A 29-year-old male patient presented with progressive deformity of his left elbow since childhood. He was constantly treated with factor VIII for severe hemophilia A. He stated that he had no other diseases and had been submitted to any surgeries. At physical examination, he presented with restricted elbow extension (Figure 1A) and had a similar deformity of the right elbow.
(A) Physical examination of the elbow demonstrating limited joint extension and deformity. (B) Radiography with notable bone deformity, in particular the distal humerus. (C) Ultrasonography demonstrating heterogeneous, ill defined, oval deformity with adjacent bone irregularity without vascularization according to a Doppler study. (D) Contrast T1 FAT SAT MRI with subtraction shows morphostructural deformity of elbow joint, with extensive deposition of low signal material in the synovium (hemosiderin) and extra-osseous hemophiliac pseudotumor measuring 4.9×3.5×3.6cm (gray arrow).
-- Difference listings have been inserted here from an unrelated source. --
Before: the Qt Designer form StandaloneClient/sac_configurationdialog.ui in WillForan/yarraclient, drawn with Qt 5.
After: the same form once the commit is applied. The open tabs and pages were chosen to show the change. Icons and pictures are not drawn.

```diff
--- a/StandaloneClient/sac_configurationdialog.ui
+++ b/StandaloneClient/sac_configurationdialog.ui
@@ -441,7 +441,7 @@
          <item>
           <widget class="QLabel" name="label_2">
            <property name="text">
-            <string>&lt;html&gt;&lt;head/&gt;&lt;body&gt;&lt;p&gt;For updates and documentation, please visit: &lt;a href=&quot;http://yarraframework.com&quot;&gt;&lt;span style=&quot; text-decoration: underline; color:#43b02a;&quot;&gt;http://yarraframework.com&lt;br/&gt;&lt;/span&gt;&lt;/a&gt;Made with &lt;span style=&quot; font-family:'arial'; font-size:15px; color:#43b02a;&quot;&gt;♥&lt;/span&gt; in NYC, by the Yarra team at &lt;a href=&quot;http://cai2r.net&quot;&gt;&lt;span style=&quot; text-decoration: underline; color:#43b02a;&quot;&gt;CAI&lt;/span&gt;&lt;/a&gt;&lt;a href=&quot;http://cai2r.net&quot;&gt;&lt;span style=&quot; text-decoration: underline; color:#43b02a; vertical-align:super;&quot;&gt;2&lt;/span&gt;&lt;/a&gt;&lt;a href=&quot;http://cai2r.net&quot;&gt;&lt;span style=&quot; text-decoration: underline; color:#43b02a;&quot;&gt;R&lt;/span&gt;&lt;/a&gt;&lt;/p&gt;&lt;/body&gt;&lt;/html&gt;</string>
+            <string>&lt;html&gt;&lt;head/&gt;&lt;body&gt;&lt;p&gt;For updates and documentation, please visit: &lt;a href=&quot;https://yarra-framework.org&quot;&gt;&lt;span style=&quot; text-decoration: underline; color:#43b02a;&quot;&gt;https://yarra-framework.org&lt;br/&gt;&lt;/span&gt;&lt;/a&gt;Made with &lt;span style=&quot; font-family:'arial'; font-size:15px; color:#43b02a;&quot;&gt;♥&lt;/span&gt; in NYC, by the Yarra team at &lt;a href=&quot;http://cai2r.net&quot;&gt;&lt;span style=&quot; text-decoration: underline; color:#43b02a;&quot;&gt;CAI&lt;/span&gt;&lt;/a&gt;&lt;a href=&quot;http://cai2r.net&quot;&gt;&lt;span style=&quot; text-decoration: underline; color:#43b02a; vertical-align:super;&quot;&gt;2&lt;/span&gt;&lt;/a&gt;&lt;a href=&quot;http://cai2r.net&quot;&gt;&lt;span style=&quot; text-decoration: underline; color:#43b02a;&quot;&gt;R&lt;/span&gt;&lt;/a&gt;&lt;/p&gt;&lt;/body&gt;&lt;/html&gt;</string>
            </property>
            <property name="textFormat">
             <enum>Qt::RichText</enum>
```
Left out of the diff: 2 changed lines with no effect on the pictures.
The patient is negative for anti-factor VIII inhibitor. A radiograph demonstrated clear deformity of the distal humerus with lytic lesions and edema of the surrounding soft tissues (Figure 1B). Ultrasonography identified a heterogeneous, ill-defined, oval image with an adjacent bone irregularity without vascularization by Doppler ultrasonography (Figure 1C). Magnetic resonance imaging (MRI) demonstrated morphostructural deformity of elbow joint, with extensive deposition of low signal material in the synovium and extra-osseous hemophiliac pseudotumor (Figure 1D).
A hemophilic pseudotumor is the result of repeated episodes of bleeding at a bone fracture site or as a result of sub-periosteal hemorrhage or bleeding into soft tissue due to absence or lack of effective replacement treatment.1–3Conflicts of interest
The authors declare no conflict of interest.